Exactly as they appear below, repeat the lines from the one with "diff --git a/app/work/page.tsx" through the one with "工艺库） | 随项目；无第三方模型/贴图 |", and no others.

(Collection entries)
________________________________________
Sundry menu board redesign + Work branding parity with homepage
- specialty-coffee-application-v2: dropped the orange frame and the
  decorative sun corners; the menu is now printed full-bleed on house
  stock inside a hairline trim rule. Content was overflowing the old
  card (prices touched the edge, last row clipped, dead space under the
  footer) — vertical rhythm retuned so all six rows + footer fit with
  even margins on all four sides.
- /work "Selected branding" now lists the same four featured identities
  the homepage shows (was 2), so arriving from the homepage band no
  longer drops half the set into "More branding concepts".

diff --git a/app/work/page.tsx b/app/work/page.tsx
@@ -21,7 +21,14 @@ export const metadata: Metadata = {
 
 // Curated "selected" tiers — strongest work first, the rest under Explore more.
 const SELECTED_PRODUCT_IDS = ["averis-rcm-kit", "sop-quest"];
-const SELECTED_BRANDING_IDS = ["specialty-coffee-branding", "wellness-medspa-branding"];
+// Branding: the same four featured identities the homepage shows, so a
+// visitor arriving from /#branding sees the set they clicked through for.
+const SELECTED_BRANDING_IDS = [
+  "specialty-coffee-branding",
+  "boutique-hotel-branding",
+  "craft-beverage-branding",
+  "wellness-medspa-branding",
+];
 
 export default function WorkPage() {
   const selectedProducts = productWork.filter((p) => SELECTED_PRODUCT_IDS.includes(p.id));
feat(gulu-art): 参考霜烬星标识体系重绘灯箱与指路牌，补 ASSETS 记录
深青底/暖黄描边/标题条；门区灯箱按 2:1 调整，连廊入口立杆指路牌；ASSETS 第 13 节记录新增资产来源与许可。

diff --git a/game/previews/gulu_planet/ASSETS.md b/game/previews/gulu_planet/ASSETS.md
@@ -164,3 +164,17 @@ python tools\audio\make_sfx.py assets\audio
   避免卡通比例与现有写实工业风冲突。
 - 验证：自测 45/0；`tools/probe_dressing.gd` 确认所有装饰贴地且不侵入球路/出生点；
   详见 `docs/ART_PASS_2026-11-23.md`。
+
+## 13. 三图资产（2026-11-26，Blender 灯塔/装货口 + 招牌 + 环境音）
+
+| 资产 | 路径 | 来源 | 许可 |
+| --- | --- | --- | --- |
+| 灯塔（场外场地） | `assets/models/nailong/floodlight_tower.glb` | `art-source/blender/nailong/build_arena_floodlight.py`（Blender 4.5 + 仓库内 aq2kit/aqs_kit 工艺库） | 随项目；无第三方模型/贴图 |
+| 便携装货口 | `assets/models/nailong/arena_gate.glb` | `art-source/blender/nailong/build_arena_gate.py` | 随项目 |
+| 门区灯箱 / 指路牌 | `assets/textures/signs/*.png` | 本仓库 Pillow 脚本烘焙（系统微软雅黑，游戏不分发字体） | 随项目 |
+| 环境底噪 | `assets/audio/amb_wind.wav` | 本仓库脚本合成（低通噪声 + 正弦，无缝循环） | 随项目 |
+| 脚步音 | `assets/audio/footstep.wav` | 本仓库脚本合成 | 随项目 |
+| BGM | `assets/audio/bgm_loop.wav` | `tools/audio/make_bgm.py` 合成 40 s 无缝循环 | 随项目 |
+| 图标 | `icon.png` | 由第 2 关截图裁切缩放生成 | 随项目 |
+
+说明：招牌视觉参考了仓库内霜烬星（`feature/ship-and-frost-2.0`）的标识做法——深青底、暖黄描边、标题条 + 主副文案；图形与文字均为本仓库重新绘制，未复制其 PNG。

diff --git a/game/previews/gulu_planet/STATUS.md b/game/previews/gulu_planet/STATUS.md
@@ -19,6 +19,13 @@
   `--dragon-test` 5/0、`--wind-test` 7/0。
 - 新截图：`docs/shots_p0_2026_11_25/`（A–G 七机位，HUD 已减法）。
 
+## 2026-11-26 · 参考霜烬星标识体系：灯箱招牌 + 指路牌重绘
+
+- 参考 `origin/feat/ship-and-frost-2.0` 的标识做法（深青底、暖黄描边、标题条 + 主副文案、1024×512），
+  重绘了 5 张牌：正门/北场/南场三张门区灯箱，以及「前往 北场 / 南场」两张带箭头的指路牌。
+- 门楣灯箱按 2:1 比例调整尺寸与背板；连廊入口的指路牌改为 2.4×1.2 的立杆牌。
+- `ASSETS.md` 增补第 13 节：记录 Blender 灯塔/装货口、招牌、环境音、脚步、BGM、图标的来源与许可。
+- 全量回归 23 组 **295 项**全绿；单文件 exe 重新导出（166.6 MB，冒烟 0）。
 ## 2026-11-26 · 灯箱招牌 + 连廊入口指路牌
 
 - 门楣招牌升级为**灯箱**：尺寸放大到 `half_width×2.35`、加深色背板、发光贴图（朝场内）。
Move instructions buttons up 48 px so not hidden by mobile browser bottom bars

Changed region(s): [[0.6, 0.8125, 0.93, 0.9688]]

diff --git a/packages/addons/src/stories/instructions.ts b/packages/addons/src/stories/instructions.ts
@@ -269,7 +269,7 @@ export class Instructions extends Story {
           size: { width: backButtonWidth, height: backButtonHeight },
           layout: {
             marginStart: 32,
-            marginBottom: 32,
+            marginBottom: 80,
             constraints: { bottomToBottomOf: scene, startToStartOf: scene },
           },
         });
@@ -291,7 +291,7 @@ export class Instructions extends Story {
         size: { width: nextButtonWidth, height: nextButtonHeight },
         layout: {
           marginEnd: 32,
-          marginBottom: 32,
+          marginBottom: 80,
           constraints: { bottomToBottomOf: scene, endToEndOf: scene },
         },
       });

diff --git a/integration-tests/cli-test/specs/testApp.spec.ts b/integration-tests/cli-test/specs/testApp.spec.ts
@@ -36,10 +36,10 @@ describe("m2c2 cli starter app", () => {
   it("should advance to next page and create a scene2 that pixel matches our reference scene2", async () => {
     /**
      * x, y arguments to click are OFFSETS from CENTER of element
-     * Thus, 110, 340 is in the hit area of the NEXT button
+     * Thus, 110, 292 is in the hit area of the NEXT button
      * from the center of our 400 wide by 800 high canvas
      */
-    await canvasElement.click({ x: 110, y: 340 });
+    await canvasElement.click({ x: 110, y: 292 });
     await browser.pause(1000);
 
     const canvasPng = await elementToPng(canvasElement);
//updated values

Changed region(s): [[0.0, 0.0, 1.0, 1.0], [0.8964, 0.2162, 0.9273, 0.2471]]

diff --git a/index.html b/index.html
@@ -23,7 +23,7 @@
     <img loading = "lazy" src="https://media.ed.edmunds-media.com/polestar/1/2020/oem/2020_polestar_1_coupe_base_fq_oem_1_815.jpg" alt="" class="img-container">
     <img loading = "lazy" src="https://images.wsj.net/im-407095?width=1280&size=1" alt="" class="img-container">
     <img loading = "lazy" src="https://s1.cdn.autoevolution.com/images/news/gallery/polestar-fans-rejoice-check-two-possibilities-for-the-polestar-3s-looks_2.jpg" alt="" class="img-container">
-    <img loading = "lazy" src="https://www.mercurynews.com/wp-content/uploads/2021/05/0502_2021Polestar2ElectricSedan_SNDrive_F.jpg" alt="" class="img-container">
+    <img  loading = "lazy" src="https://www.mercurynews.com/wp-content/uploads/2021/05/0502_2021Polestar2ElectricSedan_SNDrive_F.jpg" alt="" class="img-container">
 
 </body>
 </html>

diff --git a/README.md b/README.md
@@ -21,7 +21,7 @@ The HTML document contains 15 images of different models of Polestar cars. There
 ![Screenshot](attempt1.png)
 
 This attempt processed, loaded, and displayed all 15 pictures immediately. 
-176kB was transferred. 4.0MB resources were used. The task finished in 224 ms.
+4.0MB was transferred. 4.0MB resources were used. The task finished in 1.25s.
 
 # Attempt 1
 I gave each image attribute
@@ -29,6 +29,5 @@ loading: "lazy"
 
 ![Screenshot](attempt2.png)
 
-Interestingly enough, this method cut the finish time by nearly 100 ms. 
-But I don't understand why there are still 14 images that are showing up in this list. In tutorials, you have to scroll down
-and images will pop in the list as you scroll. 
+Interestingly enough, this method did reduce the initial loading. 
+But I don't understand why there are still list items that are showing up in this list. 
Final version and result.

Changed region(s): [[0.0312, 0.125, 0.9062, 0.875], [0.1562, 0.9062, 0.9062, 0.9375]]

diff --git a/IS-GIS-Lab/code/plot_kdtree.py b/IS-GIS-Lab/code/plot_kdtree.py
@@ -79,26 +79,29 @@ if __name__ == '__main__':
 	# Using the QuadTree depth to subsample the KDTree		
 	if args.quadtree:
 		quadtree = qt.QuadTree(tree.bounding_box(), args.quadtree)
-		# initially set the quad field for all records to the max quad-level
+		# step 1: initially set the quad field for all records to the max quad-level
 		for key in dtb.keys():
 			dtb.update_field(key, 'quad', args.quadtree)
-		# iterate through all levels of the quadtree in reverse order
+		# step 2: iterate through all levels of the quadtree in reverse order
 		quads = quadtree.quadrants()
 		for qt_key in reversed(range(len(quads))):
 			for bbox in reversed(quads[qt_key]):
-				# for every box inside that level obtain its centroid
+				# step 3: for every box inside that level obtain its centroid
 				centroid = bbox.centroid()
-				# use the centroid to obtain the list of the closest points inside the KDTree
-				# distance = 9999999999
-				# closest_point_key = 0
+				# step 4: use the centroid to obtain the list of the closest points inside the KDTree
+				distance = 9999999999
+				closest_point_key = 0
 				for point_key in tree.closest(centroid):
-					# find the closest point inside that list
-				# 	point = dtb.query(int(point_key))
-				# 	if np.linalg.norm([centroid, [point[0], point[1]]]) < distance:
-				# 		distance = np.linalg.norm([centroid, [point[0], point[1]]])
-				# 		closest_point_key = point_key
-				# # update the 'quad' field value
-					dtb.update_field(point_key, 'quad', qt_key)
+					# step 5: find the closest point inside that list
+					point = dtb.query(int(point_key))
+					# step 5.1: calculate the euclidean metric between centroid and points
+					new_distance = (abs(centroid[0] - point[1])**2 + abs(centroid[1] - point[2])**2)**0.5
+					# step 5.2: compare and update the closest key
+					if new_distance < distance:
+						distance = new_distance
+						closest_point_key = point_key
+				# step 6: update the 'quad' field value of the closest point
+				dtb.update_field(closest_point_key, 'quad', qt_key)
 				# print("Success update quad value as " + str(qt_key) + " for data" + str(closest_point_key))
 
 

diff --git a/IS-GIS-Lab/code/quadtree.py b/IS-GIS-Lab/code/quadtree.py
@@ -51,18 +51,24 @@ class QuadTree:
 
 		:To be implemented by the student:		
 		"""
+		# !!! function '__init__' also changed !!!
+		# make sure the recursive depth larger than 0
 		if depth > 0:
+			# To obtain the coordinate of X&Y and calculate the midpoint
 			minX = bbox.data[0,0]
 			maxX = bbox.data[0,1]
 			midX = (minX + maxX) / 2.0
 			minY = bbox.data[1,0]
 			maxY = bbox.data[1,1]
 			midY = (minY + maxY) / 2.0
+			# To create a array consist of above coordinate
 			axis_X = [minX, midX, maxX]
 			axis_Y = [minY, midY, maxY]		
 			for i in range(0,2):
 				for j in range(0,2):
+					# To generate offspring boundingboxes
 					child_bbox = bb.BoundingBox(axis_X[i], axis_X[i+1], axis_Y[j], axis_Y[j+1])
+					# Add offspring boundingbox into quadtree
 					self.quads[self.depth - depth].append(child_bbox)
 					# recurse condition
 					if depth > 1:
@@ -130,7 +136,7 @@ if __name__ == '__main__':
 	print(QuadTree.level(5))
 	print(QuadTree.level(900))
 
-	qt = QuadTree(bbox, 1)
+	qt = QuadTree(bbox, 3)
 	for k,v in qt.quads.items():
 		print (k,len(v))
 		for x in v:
________________________________________
◆ Response area ◆
diff --git a/app/work/page.tsx b/app/work/page.tsx
@@ -21,7 +21,14 @@ export const metadata: Metadata = {
 
 // Curated "selected" tiers — strongest work first, the rest under Explore more.
 const SELECTED_PRODUCT_IDS = ["averis-rcm-kit", "sop-quest"];
-const SELECTED_BRANDING_IDS = ["specialty-coffee-branding", "wellness-medspa-branding"];
+// Branding: the same four featured identities the homepage shows, so a
+// visitor arriving from /#branding sees the set they clicked through for.
+const SELECTED_BRANDING_IDS = [
+  "specialty-coffee-branding",
+  "boutique-hotel-branding",
+  "craft-beverage-branding",
+  "wellness-medspa-branding",
+];
 
 export default function WorkPage() {
   const selectedProducts = productWork.filter((p) => SELECTED_PRODUCT_IDS.includes(p.id));
feat(gulu-art): 参考霜烬星标识体系重绘灯箱与指路牌，补 ASSETS 记录
深青底/暖黄描边/标题条；门区灯箱按 2:1 调整，连廊入口立杆指路牌；ASSETS 第 13 节记录新增资产来源与许可。

diff --git a/game/previews/gulu_planet/ASSETS.md b/game/previews/gulu_planet/ASSETS.md
@@ -164,3 +164,17 @@ python tools\audio\make_sfx.py assets\audio
   避免卡通比例与现有写实工业风冲突。
 - 验证：自测 45/0；`tools/probe_dressing.gd` 确认所有装饰贴地且不侵入球路/出生点；
   详见 `docs/ART_PASS_2026-11-23.md`。
+
+## 13. 三图资产（2026-11-26，Blender 灯塔/装货口 + 招牌 + 环境音）
+
+| 资产 | 路径 | 来源 | 许可 |
+| --- | --- | --- | --- |
+| 灯塔（场外场地） | `assets/models/nailong/floodlight_tower.glb` | `art-source/blender/nailong/build_arena_floodlight.py`（Blender 4.5 + 仓库内 aq2kit/aqs_kit 工艺库） | 随项目；无第三方模型/贴图 |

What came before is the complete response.